The Strand Theatre in Shelbyville, IN, has announced this year’s Friday Night Frights schedule and once again, makes me wish I lived closer to the theater! We all know and love the Universal Classic Monsters (or at least we should!) but few fans have had the opportunity to see them in a movie theater on the big screen.

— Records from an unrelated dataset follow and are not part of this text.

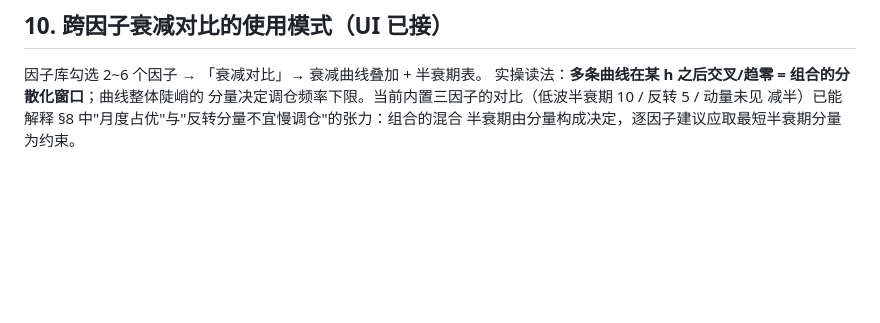
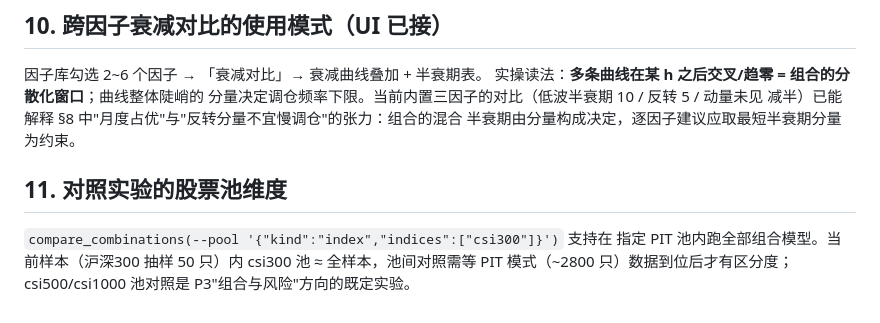
Before and after one commit to cf-region-master/quantlab, a Markdown page: docs/RESEARCH_NOTES.md, the part around the change. Rendered like a GitHub page; blank space fills up the shorter version.

Commit message:
研究笔记 §11：股票池对照维度的数据边界说明

```diff
--- a/docs/RESEARCH_NOTES.md
+++ b/docs/RESEARCH_NOTES.md
@@ -132,3 +132,11 @@ walk-forward 对照为准 —— 这正是对照实验自动化（compare_combin
 分量决定调仓频率下限。当前内置三因子的对比（低波半衰期 10 / 反转 5 / 动量未见
 减半）已能解释 §8 中"月度占优"与"反转分量不宜慢调仓"的张力：组合的混合
 半衰期由分量构成决定，逐因子建议应取最短半衰期分量为约束。
+
+
+## 11. 对照实验的股票池维度
+
+`compare_combinations(--pool '{"kind":"index","indices":["csi300"]}')` 支持在
+指定 PIT 池内跑全部组合模型。当前样本（沪深300 抽样 50 只）内 csi300 池
+≈ 全样本，池间对照需等 PIT 模式（~2800 只）数据到位后才有区分度；
+csi500/csi1000 池对照是 P3"组合与风险"方向的既定实验。
```
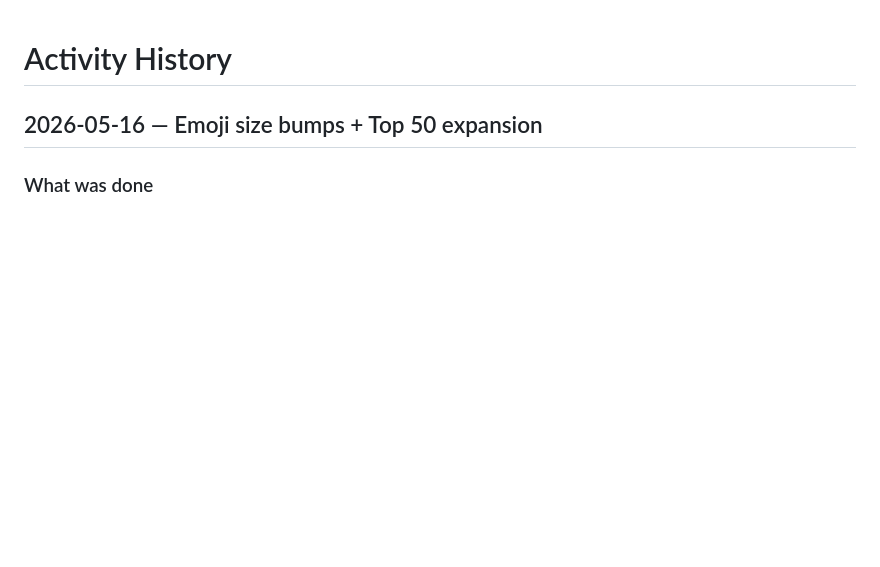
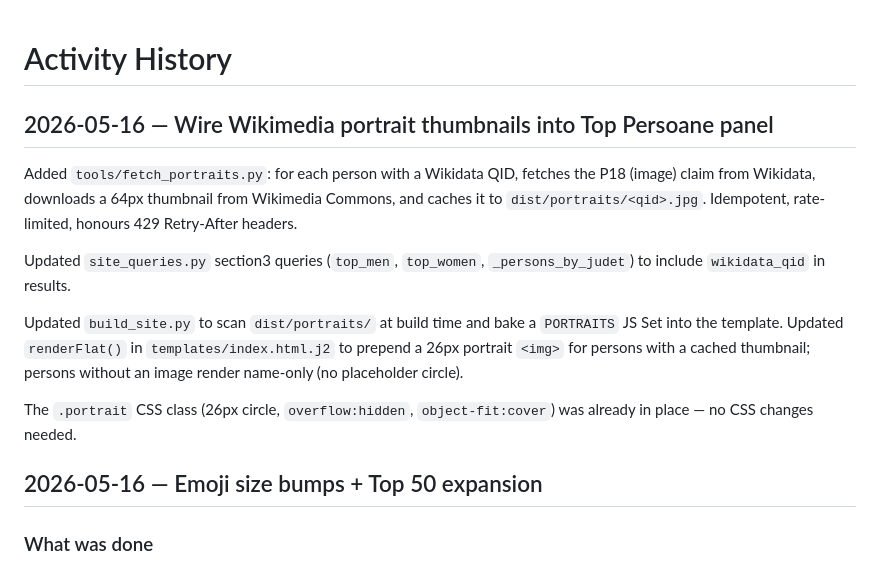
Before and after one commit to gov2-ro/nume-strazi, a Markdown page: docs/activity-history.md, the part around the change. GitHub-like rendering; blank space fills up the shorter version.

Commit message:
docs: update rebuild sequence and activity log for portraits feature
Co-Authored-By: Claude Sonnet 4.6 <noreply@anthropic.com>

```diff
--- a/docs/activity-history.md
+++ b/docs/activity-history.md
@@ -1,4 +1,14 @@
 # Activity History
+
+## 2026-05-16 — Wire Wikimedia portrait thumbnails into Top Persoane panel
+
+Added `tools/fetch_portraits.py`: for each person with a Wikidata QID, fetches the P18 (image) claim from Wikidata, downloads a 64px thumbnail from Wikimedia Commons, and caches it to `dist/portraits/<qid>.jpg`. Idempotent, rate-limited, honours 429 Retry-After headers.
+
+Updated `site_queries.py` section3 queries (`top_men`, `top_women`, `_persons_by_judet`) to include `wikidata_qid` in results.
+
+Updated `build_site.py` to scan `dist/portraits/` at build time and bake a `PORTRAITS` JS Set into the template. Updated `renderFlat()` in `templates/index.html.j2` to prepend a 26px portrait `<img>` for persons with a cached thumbnail; persons without an image render name-only (no placeholder circle).
+
+The `.portrait` CSS class (26px circle, `overflow:hidden`, `object-fit:cover`) was already in place — no CSS changes needed.
 
 ## 2026-05-16 — Emoji size bumps + Top 50 expansion
 
```
Also changed, not shown: CLAUDE.md (+4 -0 lines), docs/BACKLOG.md (+1 -1 lines).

Well, if you live near the Indianapolis area, now you have your chance.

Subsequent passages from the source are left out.